> _EXERCISE_: Your answer must be an exact copy of the listing that follows, with all pictures omitted.

START EXERCISE DATA

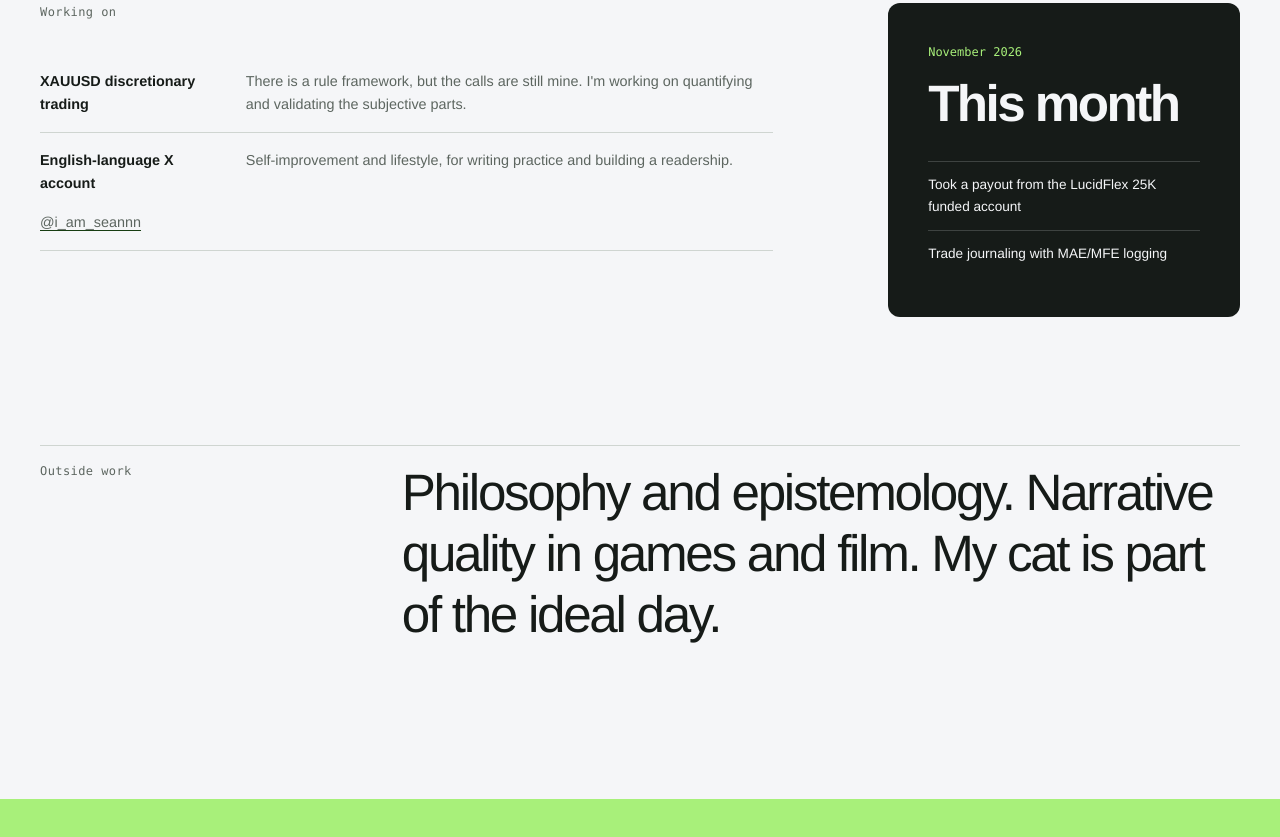
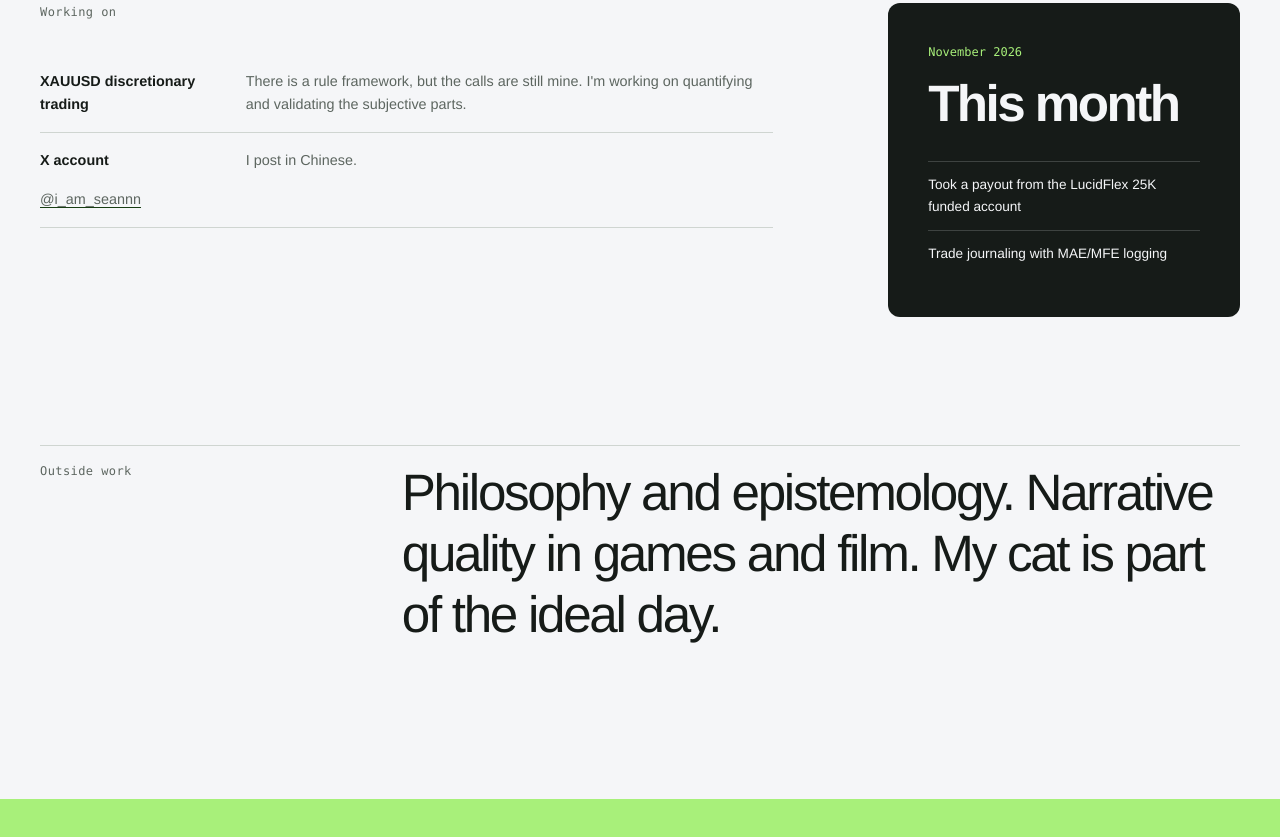
Before and after one commit to seanlu2006/sean-lu-site, a plain HTML site: page index.html in a window 1280 px wide. Shown: the part 5436-6273 px from the top of the page. Drawn offline with Linux system fonts and the light colour scheme.

Commit message:
Working on: the X account posts in Chinese

```diff
--- a/index.html
+++ b/index.html
@@ -266,7 +266,7 @@
           <p class="micro-label">Working on</p>
           <ul class="now-list">
             <li><strong>XAUUSD discretionary trading</strong>There is a rule framework, but the calls are still mine. I'm working on quantifying and validating the subjective parts.</li>
-            <li><strong>English-language X account</strong>Self-improvement and lifestyle, for writing practice and building a readership. <a href="https://x.com/i_am_seannn">@i_am_seannn</a></li>
+            <li><strong>X account</strong>I post in Chinese. <a href="https://x.com/i_am_seannn">@i_am_seannn</a></li>
           </ul>
         </div>
         <aside class="month-note">
```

END EXERCISE DATA

> _ANSWER BELOW_:
Before and after one commit to seanlu2006/sean-lu-site, a plain HTML site: page index.html in a window 1280 px wide. Shown: the part 5436-6273 px from the top of the page. Drawn offline with Linux system fonts and the light colour scheme.

Commit message:
Working on: the X account posts in Chinese

```diff
--- a/index.html
+++ b/index.html
@@ -266,7 +266,7 @@
           <p class="micro-label">Working on</p>
           <ul class="now-list">
             <li><strong>XAUUSD discretionary trading</strong>There is a rule framework, but the calls are still mine. I'm working on quantifying and validating the subjective parts.</li>
-            <li><strong>English-language X account</strong>Self-improvement and lifestyle, for writing practice and building a readership. <a href="https://x.com/i_am_seannn">@i_am_seannn</a></li>
+            <li><strong>X account</strong>I post in Chinese. <a href="https://x.com/i_am_seannn">@i_am_seannn</a></li>
           </ul>
         </div>
         <aside class="month-note">
```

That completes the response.